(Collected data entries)

# # #

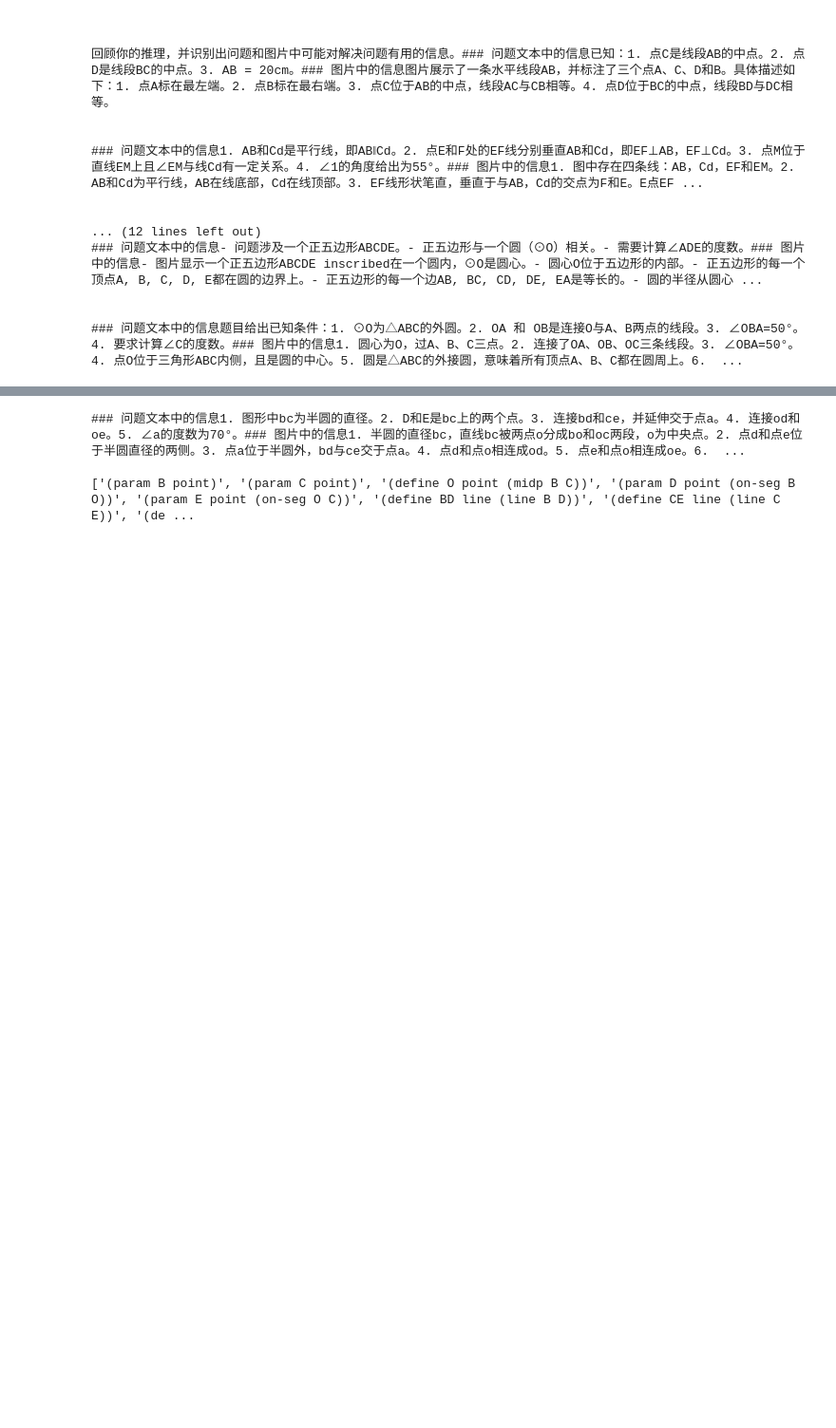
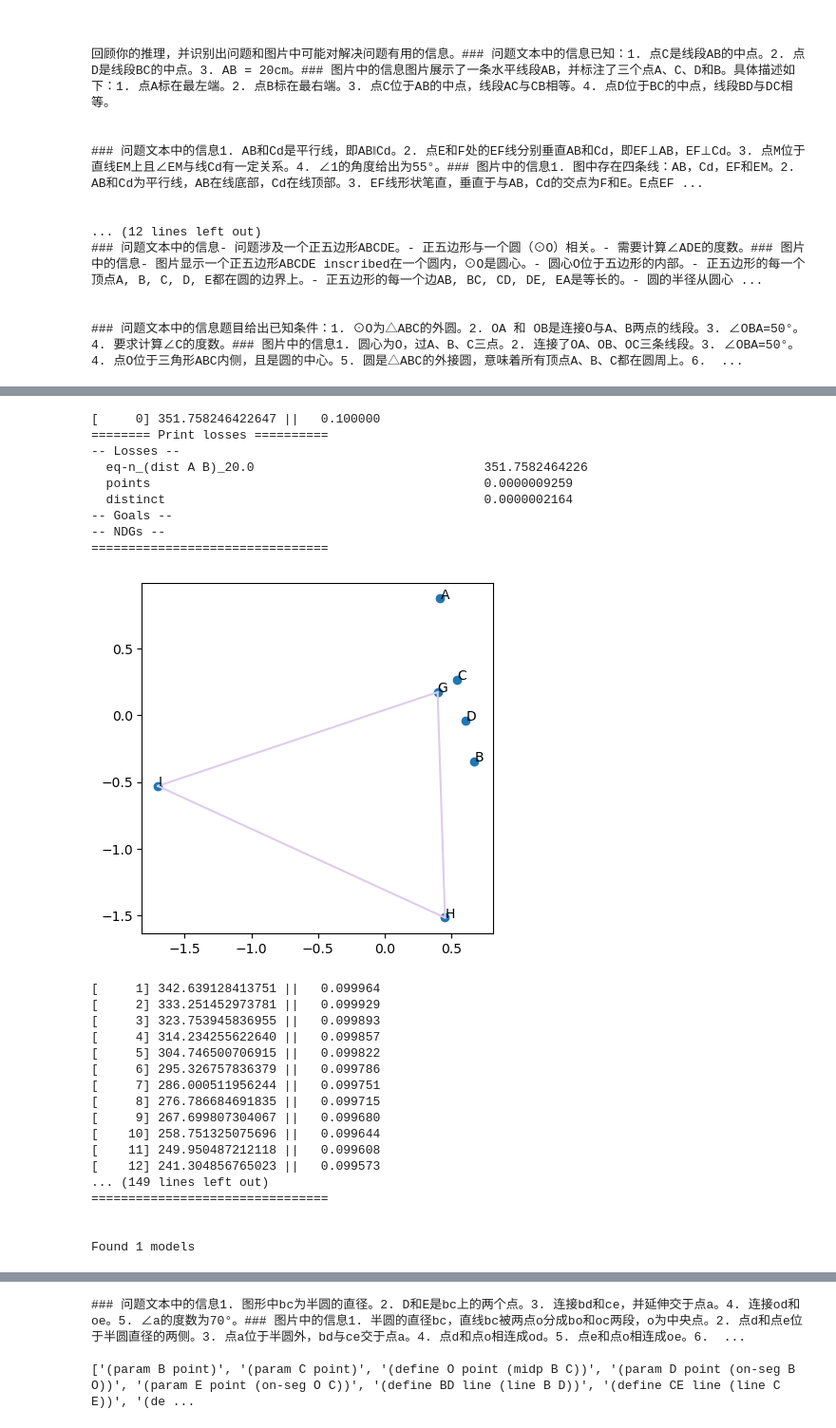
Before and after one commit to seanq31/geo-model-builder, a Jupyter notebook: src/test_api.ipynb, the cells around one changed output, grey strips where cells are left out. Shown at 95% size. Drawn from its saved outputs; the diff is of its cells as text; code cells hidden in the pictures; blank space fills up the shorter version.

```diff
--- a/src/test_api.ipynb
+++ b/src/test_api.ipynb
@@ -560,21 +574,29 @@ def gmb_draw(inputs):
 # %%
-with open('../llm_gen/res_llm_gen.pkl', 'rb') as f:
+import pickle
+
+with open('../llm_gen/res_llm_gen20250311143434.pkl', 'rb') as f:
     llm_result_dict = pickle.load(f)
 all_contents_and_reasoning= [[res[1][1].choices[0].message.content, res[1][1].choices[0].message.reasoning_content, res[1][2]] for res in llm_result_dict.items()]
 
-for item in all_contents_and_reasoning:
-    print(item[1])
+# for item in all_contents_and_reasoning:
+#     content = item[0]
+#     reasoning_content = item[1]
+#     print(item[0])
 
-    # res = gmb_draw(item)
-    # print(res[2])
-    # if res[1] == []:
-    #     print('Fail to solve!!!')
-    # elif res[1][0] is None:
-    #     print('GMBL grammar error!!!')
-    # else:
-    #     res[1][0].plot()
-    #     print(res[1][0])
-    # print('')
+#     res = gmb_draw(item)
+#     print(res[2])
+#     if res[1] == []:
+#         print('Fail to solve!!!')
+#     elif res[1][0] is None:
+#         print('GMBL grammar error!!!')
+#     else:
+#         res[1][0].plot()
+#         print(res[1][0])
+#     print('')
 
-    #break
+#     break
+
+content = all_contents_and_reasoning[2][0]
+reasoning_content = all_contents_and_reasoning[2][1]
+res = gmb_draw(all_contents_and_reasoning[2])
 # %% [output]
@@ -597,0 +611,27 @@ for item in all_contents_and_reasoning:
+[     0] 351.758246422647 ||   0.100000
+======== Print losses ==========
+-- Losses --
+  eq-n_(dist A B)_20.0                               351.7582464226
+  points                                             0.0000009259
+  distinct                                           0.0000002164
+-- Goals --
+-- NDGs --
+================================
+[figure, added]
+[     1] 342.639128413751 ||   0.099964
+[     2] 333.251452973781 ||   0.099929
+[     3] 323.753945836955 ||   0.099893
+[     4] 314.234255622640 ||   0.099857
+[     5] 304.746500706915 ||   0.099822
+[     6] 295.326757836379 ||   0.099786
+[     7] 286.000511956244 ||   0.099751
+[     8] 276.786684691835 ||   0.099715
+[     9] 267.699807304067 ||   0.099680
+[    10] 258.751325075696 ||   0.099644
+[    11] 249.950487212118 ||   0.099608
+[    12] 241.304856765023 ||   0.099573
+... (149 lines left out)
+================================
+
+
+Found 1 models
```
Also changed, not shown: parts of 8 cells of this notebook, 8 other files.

# # #

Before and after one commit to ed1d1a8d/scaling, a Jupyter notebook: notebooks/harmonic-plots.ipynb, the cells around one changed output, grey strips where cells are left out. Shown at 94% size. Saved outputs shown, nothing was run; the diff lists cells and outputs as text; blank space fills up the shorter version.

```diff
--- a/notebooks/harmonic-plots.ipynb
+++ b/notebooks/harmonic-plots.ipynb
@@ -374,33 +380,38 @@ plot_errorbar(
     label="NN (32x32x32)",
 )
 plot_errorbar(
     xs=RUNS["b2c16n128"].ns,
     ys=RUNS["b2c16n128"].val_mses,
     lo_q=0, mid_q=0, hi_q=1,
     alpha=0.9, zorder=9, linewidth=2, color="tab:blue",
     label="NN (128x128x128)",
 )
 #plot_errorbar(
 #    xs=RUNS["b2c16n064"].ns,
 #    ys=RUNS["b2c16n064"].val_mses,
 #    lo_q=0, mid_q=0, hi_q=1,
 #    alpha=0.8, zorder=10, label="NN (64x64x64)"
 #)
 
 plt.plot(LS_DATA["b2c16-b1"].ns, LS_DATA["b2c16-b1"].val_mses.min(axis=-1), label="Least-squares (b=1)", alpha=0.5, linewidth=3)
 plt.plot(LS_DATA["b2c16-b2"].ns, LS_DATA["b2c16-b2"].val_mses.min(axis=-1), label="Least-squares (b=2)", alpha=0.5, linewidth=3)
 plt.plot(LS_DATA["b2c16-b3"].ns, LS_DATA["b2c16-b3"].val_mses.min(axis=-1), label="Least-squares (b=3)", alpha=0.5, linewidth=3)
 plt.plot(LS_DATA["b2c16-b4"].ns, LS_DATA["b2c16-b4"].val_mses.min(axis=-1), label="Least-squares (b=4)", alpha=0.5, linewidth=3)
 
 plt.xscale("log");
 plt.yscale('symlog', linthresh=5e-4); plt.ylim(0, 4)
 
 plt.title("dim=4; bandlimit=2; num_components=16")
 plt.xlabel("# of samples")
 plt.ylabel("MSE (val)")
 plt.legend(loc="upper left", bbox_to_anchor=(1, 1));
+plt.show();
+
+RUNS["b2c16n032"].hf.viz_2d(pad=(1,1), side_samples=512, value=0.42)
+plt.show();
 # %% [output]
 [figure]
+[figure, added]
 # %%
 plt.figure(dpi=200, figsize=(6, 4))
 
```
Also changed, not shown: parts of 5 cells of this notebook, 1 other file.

# # #

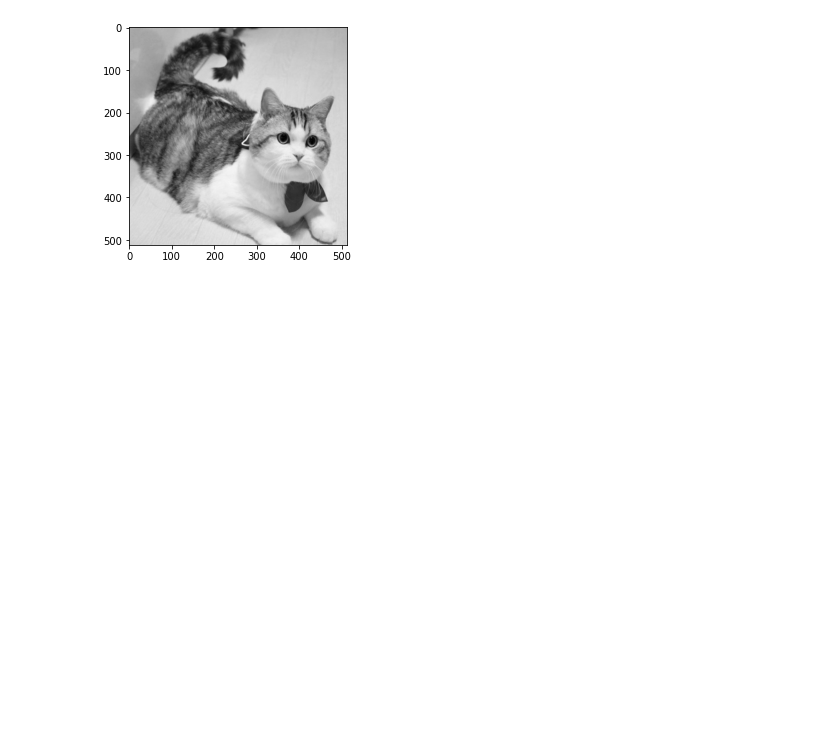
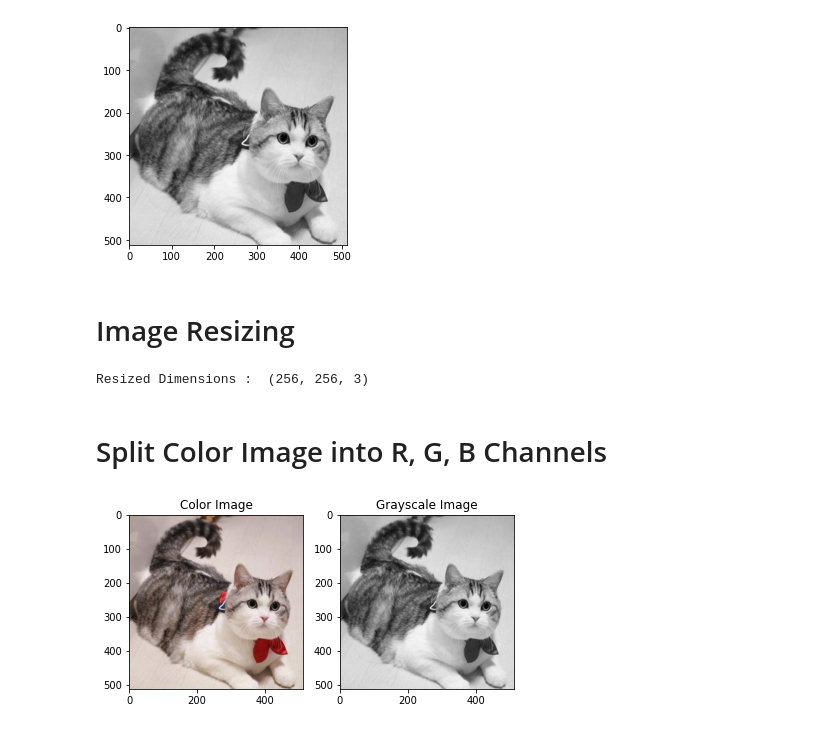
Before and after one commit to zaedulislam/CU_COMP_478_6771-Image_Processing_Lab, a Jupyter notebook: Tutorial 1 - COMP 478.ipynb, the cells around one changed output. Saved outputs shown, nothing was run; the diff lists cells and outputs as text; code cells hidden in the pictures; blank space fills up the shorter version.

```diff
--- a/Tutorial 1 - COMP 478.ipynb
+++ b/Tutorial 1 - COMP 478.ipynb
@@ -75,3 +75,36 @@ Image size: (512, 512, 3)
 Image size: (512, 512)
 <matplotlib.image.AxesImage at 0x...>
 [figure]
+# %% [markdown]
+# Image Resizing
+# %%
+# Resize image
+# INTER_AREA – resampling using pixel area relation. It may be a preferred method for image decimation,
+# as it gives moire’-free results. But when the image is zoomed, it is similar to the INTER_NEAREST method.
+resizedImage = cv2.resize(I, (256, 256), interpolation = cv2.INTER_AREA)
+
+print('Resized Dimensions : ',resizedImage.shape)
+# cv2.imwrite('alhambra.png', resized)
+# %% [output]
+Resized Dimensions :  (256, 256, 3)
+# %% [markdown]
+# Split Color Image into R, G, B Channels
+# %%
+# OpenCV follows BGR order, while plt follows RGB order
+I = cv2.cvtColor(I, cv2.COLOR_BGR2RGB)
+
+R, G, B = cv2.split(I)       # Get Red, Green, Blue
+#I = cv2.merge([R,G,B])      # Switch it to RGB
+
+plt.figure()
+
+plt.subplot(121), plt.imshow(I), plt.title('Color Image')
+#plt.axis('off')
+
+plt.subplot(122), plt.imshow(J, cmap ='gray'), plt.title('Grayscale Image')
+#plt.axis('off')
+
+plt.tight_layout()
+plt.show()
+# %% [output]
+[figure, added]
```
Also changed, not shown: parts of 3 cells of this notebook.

# # #

> **Instructions to follow**: Wherever "harmonic" occurs in the entries above, copy the line it sits on.

> **Task output**:
Before and after one commit to ed1d1a8d/scaling, a Jupyter notebook: notebooks/harmonic-plots.ipynb, the cells around one changed output, grey strips where cells are left out. Shown at 94% size. Saved outputs shown, nothing was run; the diff lists cells and outputs as text; blank space fills up the shorter version.
--- a/notebooks/harmonic-plots.ipynb
+++ b/notebooks/harmonic-plots.ipynb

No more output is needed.